Tuesday, November 16
Better than: At least 60 percent of the <ahref=”http://www.advancedspecialties.net/wlir.htm”>Shrieks of the Week.
Welsh power trio the Joy Formidable is one of those bands that might get lost among the <ahref=”http://www.sufjanbeat.com/”>Sufjan Beat-hungry masses, as they’re just a newish act with an across-the-pond pedigree and a couple records under their belts — there’s no hyperactive Twitter feed, or feuds with other artists, or famous cat, or seedy backstory.
Actually, strike the “just” from that last sentence. As the band showed last night, amped-to-the-hilt words, chords, loops, and drums — not to mention singalong-ready songs, a frontwoman who can command an audience with a crook of her finger, and the band’s unrelenting command of their instruments — is still more than enough to win over a crowd, even in these unrelentingly media-saturated times.

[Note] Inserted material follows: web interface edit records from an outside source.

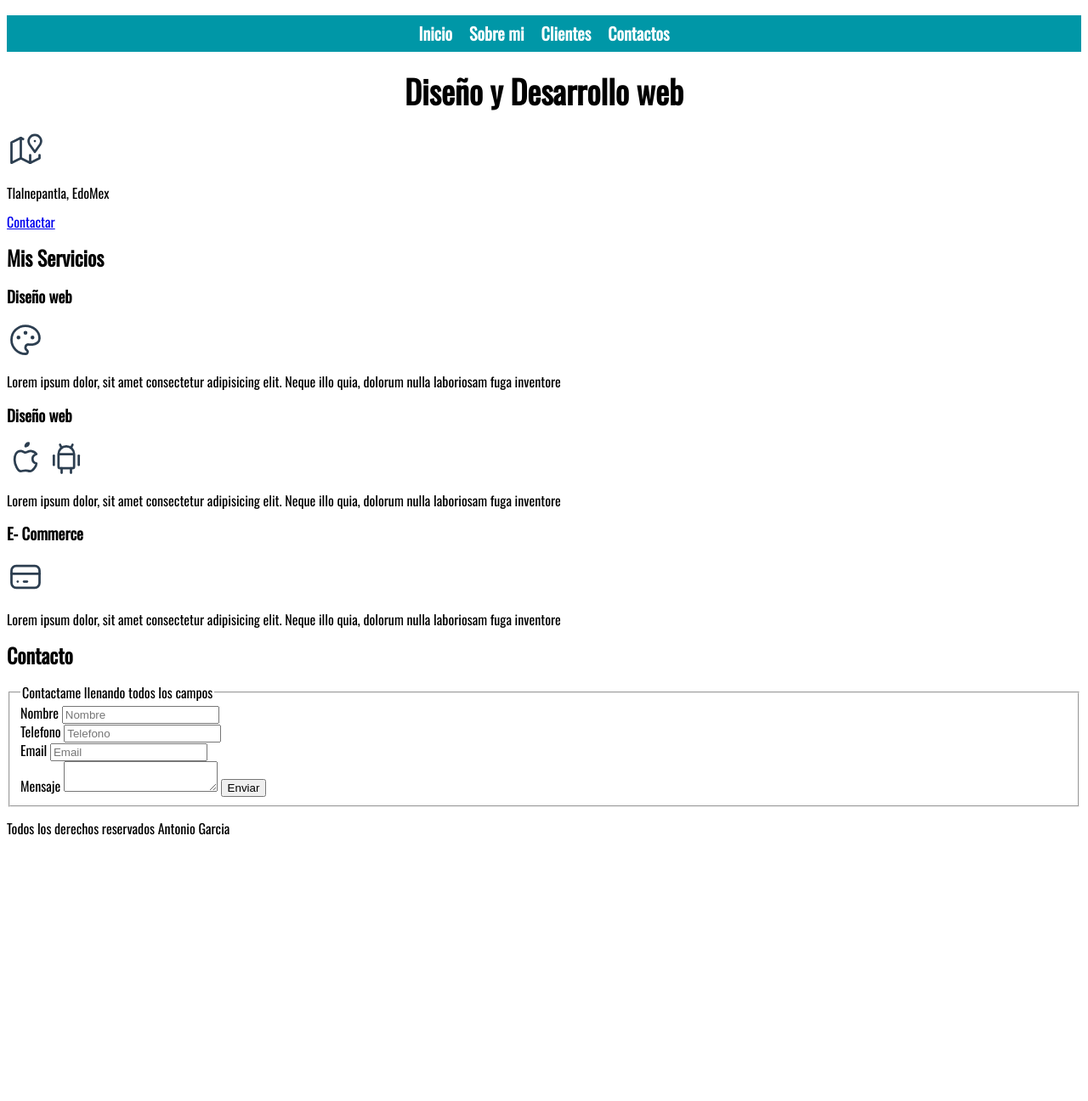
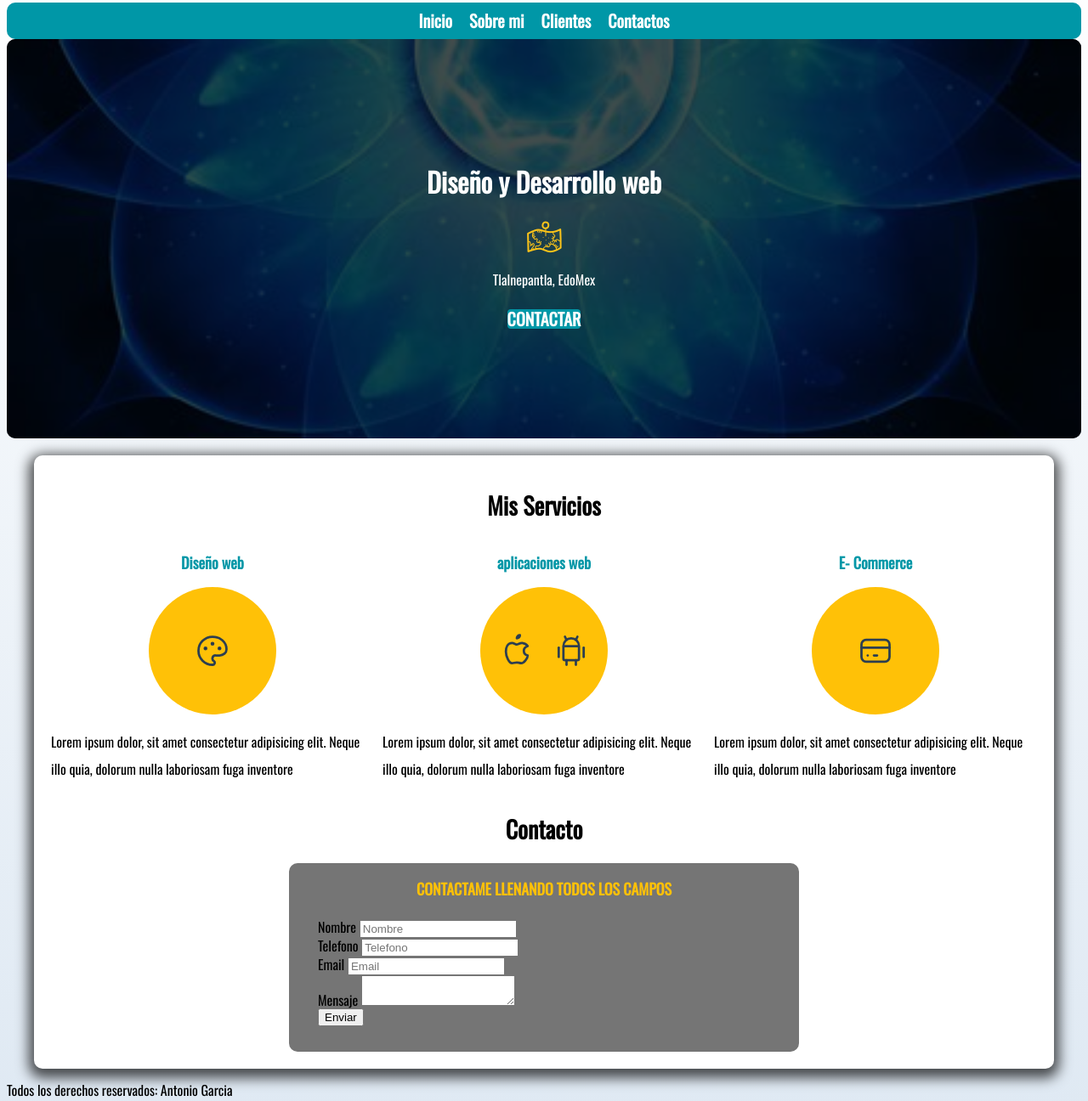
Before and after one commit to GuerreroAntonio/practiceOne, a plain HTML site: page index.html in a window 1280 px wide. Shown: the part 77-1373 px from the top of the page at 85% size. Before the commit the page ends 1077 px from the top, so only its background shows below. Drawn offline with nearby package versions, Linux system fonts and the light colour scheme.

Commit message:
imagesandcolors

```diff
--- a/css/style.css
+++ b/css/style.css
@@ -4,20 +4,40 @@
   --primario: #ffc107;
   --secundario: #0097a7;
   --gris: #757575;
+  --grisclaro: #dfe9f3;
 
 }
 html {
   font-size: 62.5%;
+  box-sizing: border-box;
 }
+
+*, *:before, *:after {
+  box-sizing: inherit;
+}
+
 body {
   font-size: 16px; /*un rem ==== 10 px*/
   font-family: 'Oswald', sans-serif;
+  background-image: linear-gradient(to top, #dfe9f3 0%, var(--blanco) 100% );
 }
 
-.titulo {
+
+
+h1{
+  font-size: 3.8 rem;
+}
+ h2 {
+  font-size: 2.8rem;
+ }
+ h3 {
+  font-size: 1.8rem;
+ }
+
+h1,h2,h3 {
   text-align: center;
-  font-size: 3.8rem;
 }
+
 .titulo span {
   color: var(--primario);
 }
@@ -27,8 +47,39 @@ body {
   margin: 0 auto;
 }
 
+.boton {
+  background-color: var(--secundario);
+  color: var(--blanco);
+  padding: 2rem, 4rem;
+  margin-top: 1rem;
+  font-size: 2rem;
+  text-decoration: none;
+  text-transform: uppercase;
+  font-weight: bold;
+  border-radius: .4rem;
+  width: 100%;
+  text-align: center;
+}
+
+
+@media (min-width: 768px) {
+  .boton {
+    width: auto;
+  }
+}
+
+.sombra {
+  box-shadow: 0px 5px 15px 6px rgba(0,0,0,0.69);
+  -webkit-box-shadow: 0px 5px 15px 6px rgba(0,0,0,0.69);
+  -moz-box-shadow: 0px 5px 15px 6px rgba(0,0,0,0.69);
+  background-color: var(--blanco);
+  padding: 2rem;
+  border-radius: 1rem;
+}
+
 .nav-bg {
   background-color: var(--secundario);
+  border-radius: 1rem;
 }
 
 .navegacionPrincipal{
@@ -39,12 +90,12 @@ body {
 /* 480px telefono-768px tablet-1140 px lap-1440 pantalla  */
 
 @media (min-width: 768px) {
-    .navegacionPrincipal {
-      flex-direction: row;
-      justify-content: center;
-    }
+  .navegacionPrincipal {
+    flex-direction: row;
+    justify-content: center;
+  }
+}
 
-}
 .navegacionPrincipal a {
   text-align: center;
   padding: 1rem;
@@ -54,7 +105,89 @@ body {
   font-weight: 700;
   align-items: center;
 }
+
 .navegacionPrincipal a:hover{
   background-color: var(--primario);
   color: var(--oscuro);
 }
+
+.hero {
+  background-image: url(../hero.jpeg);
+  background-repeat: no-repeat;
+  background-size: cover;
+  height: 470px;
+  position: relative;
+  margin-bottom: 2rem;
+  border-radius: 1rem;
+}
+
+.contenidoHero {
+  position: absolute;
+  background-color: rgb(0, 0, 0, .7 );
+  width: 100%;
+  height: 100%;
+  display: flex;
+  flex-direction: column;
+  align-items: center;
+  justify-content: center;
+  border-radius: 1rem;
+}
+
+.contenidoHero h1, .contenidoHero p {
+  color: var(--blanco);
+}
+
+
+ /* servicios */
+
+ @media (min-width: 768px) {
+   .servicios {
+     display: grid;
+     grid-template-columns:  1fr 1fr 1fr;
+     column-gap: 1rem;
+    }
+  }
+  .servicio {
+    display: flex;
+    flex-direction: column;
+    align-items: center;
+  }
+
+  .servicio h3 {
+color: var(--secundario);
+  }
+  .servicio p {
+    line-height: 2;
+  }
+
+.servicio .iconos {
+  height: 15rem;
+  width: 15rem;
+  background-color: var(--primario);
+  border-radius: 50%;
+  display: flex;
+  justify-content: space-evenly;
+  align-items: center;
+}
+/* info de contacto */
+
+.formulario {
+  background-color: var(--gris);
+  width: min(60rem, 100%);
+  margin: 0 auto;
+  padding: 2rem;
+  border-radius: 1rem;
+
+}
+
+.formulario fieldset {
+  border: none;
+}
+.formulario legend{
+  text-align: center;
+  font-size: 1.8rem;
+  text-transform: uppercase;
+  font-weight: 700;
+  margin-bottom: 2rem;
+color: var(--primario);
+}
--- a/index.html
+++ b/index.html
@@ -4,7 +4,7 @@
   <meta charset="UTF-8">
   <meta http-equiv="X-UA-Compatible" content="IE=edge">
   <meta name="viewport" content="width=device-width, initial-scale=1.0">
-  <title>Diseñador Freelance</title>
+  <title>Diseñado Pagina Antonio Freelance</title>
   <link rel="preload" href="css/normalize.css">
   <link rel="stylesheet" href="css/normalize.css">
   <link rel="preconnect" href="https://fonts.googleapis.com">
@@ -16,6 +16,7 @@
 
 <!-- body -->
 <body>
+
   <header>
   <h1 class="titulo">Antonio <span>Garcia</span></h1>
   </header>
@@ -29,37 +30,36 @@
     </nav>
   </div>
 
-
-  <section>
-    <h1 class="titulo">Diseño y Desarrollo web</h1>
-    <svg xmlns="http://www.w3.org/2000/svg" class="icon icon-tabler icon-tabler-map-2" width="44" height="44" viewBox="0 0 24 24" stroke-width="1.5" stroke="#2c3e50" fill="none" stroke-linecap="round" stroke-linejoin="round">
-      <path stroke="none" d="M0 0h24v24H0z" fill="none"/>
-      <line x1="18" y1="6" x2="18" y2="6.01" />
-      <path d="M18 13l-3.5 -5a4 4 0 1 1 7 0l-3.5 5" />
-      <polyline points="10.5 4.75 9 4 3 7 3 20 9 17 15 20 21 17 21 15" />
-      <line x1="9" y1="4" x2="9" y2="17" />
-      <line x1="15" y1="15" x2="15" y2="20" />
-    </svg>
+  <section class="hero">
+    <div class="contenidoHero">
+      <h1>Diseño y Desarrollo web</h1>
+      <img src="icons8-mapa-50.png" alt="">
       <p>Tlalnepantla, EdoMex</p>
-    <a href="#">Contactar</a>
+      <a class="boton" href="#">Contactar</a>
+    </div>
   </section>
 
-  <main>
+  <main class="contenedor sombra">
     <h2>Mis Servicios</h2>
-    <section>
+
+    <div class="servicios">
+      <section class="servicio">
         <h3>Diseño web</h3>
+        <div class="iconos">
           <svg xmlns="http://www.w3.org/2000/svg" class="icon icon-tabler icon-tabler-palette" width="44" height="44" viewBox="0 0 24 24" stroke-width="1.5" stroke="#2c3e50" fill="none" stroke-linecap="round" stroke-linejoin="round">
             <path stroke="none" d="M0 0h24v24H0z" fill="none"/>
+            <circle cx="7.5" cy="10.5" r=".5" fill="currentColor" />
             <path d="M12 21a9 9 0 1 1 0 -18a9 8 0 0 1 9 8a4.5 4 0 0 1 -4.5 4h-2.5a2 2 0 0 0 -1 3.75a1.3 1.3 0 0 1 -1 2.25" />
-        <circle cx="7.5" cy="10.5" r=".5" fill="currentColor" />
             <circle cx="12" cy="7.5" r=".5" fill="currentColor" />
             <circle cx="16.5" cy="10.5" r=".5" fill="currentColor" />
           </svg>
+        </div>
         <p>Lorem ipsum dolor, sit amet consectetur adipisicing elit. Neque illo quia, dolorum nulla laboriosam fuga inventore</p>
       </section>
 
-    <section>
-      <h3>Diseño web</h3>
+      <section class="servicio">
+        <h3>aplicaciones web</h3>
+        <div class="iconos">
           <svg xmlns="http://www.w3.org/2000/svg" class="icon icon-tabler icon-tabler-brand-apple" width="44" height="44" viewBox="0 0 24 24" stroke-width="1.5" stroke="#2c3e50" fill="none" stroke-linecap="round" stroke-linejoin="round">
             <path stroke="none" d="M0 0h24v24H0z" fill="none"/>
             <path d="M9 7c-3 0 -4 3 -4 5.5c0 3 2 7.5 4 7.5c1.088 -.046 1.679 -.5 3 -.5c1.312 0 1.5 .5 3 .5s4 -3 4 -5c-.028 -.01 -2.472 -.403 -2.5 -3c-.019 -2.17 2.416 -2.954 2.5 -3c-1.023 -1.492 -2.951 -1.963 -3.5 -2c-1.433 -.111 -2.83 1 -3.5 1c-.68 0 -1.9 -1 -3 -1z" />
@@ -75,11 +75,13 @@
             <line x1="9" y1="18" x2="9" y2="21" />
             <line x1="15" y1="18" x2="15" y2="21" />
           </svg>
+        </div>
         <p>Lorem ipsum dolor, sit amet consectetur adipisicing elit. Neque illo quia, dolorum nulla laboriosam fuga inventore</p>
       </section>
 
-    <section>
+      <section class="servicio">
         <h3>E- Commerce</h3>
+        <div class="iconos">
           <svg xmlns="http://www.w3.org/2000/svg" class="icon icon-tabler icon-tabler-credit-card" width="44" height="44" viewBox="0 0 24 24" stroke-width="1.5" stroke="#2c3e50" fill="none" stroke-linecap="round" stroke-linejoin="round">
             <path stroke="none" d="M0 0h24v24H0z" fill="none"/>
             <rect x="3" y="5" width="18" height="14" rx="3" />
@@ -87,43 +89,48 @@
             <line x1="7" y1="15" x2="7.01" y2="15" />
             <line x1="11" y1="15" x2="13" y2="15" />
           </svg>
+        </div>
         <p>Lorem ipsum dolor, sit amet consectetur adipisicing elit. Neque illo quia, dolorum nulla laboriosam fuga inventore</p>
       </section>
-  </main>
+    </div> <!--cierre de boxservicios-->
+    <!-- inicio de formulario  -->
   <section>
+      <h2>Contacto</h2>
+      <form class="formulario">
+        <fieldset>
 
-    <h2>Contacto</h2>
-    <form>
-      <fieldset>
         <legend>Contactame llenando todos los campos</legend>
-        <div>
+
+        <div class="contenedorCampos">
+
+          <div class="campos">
             <labe>Nombre</label>
             <input type="text" placeholder="Nombre">
           </div>
-
-        <div>
+          <div class="campos">
             <labe> Telefono</label>
               <input type="number" placeholder="Telefono">
           </div>
-
-        <div>
+          <div class="campos">
             <labe>Email</label>
               <input type="email" placeholder="Email">
           </div>
-
-        <div>
+          <div class="campos">
             <label> Mensaje</label>
             <textarea></textarea>
+          </div>
           <input type="submit" value="Enviar">
+
         </div>
 
       </fieldset>
     </form>
   </section>
 
+</main>
 
 <footer>
-    <p>Todos los derechos reservados Antonio Garcia</p>
+  <p>Todos los derechos reservados: Antonio Garcia </p>
 </footer>
 
 </body>
```
Also changed, not shown: fondo.jpeg (added), hero.jpeg (added), icons8-mapa-50.png (added). Lines whose indentation alone changed are shown as unchanged.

Last night kicked off with the band’s 2009 single “Cradle,” a powerful blast of guitar pop that pulls together the best bits of the alt-rock boom — wordless vocalizing, chiming yet forceful guitars, a confident female voice leading its charge — and arranges them into an endlessly replayable bit of bluster. And yes, at times the show felt as if <ahref=”http://wlir.fm/92.7%20wlir%20tribute%20site!.htm”>WLIR, the Long Island alt-rock stalwart’s radio station of choice until its untimely demise in 2004, had come back from the dead for 40 minutes to soothe its former fans’ anxieties about modern living. (It was hard to not wonder how much of the crowd were one-time listeners of that storied station, given the references to Jericho and Huntington thrown around by some of the people clustered up front.)
The band barreled through its skimpy catalog in a flash, a highlight being the new single <ahref=”http://www.youtube.com/watch?v=ddbENnc9_ic”>”I Don’t Want to See You Like This.” “See” is one of the band’s best offerings yet, a breakup song that looks forward to the other side of heartache, with racing guitars and thundering drums that seem engineered to snap both parts of the still-attached couple out of their sad state. It was also switched up in such a way that revealed the intricate interplay between frontwoman/guitarist Ritzy Bryan, bassist Rhydian Dafydd, and drummer Matt Thomas — as a unit, they bounce off each other with the ease of a group that’s been playing together since they were in primary school.
From the moment she took the stage, though, Bryan was the star, playing that role to the hilt, tilting over the pogoing crowd with her axe in hand as though on the verge of leaping in with everyone, instructing the crowd to quiet down on the verses of the new slow-build lament “Anemone,” and berating herself for being too chatty between songs. Her charisma was lapped up by the audience, who probably would have been content to hear every story she had to tell.
The 10-song set ended with a feedback-freakout jam that simultaneously sent the crowd into rapture and put to rest the idea of “having to do an encore” that trips up so many lesser acts. Which shouldn’t surprise, really, as this is a band that knows how to wring just the right amount of intensity from minimal ingredients. Case in point: By the time Bryan, Dafydd, and Thomas had finished extracting as much noise as they could from all the amps and instruments on their stage, the crowd was just as spent as the speakers, wearing weary grins and sweat-soaked clothes.
Overheard: Who was the jerk who screamed out “Let’s go Knicks!” at the coda of “I Don’t Want To See You Like This”? Was that the same person who screamed for “Free Bird” during the set by the seemingly Peach Pit After Dark-plucked opening act Grouplove?
Random notebook dump: If you look closely at my steno pad you’ll see more pockmarks than you will ink marks, because I couldn’t stop drumming along with Thomas’ rapidfire beats. (Or trying to, anyway.)
The Magnifying Glass
I Don’t Want To See You Like This
The Greatest Light Is The Greatest Shade
Greyhounds in the Slips
The Last Drop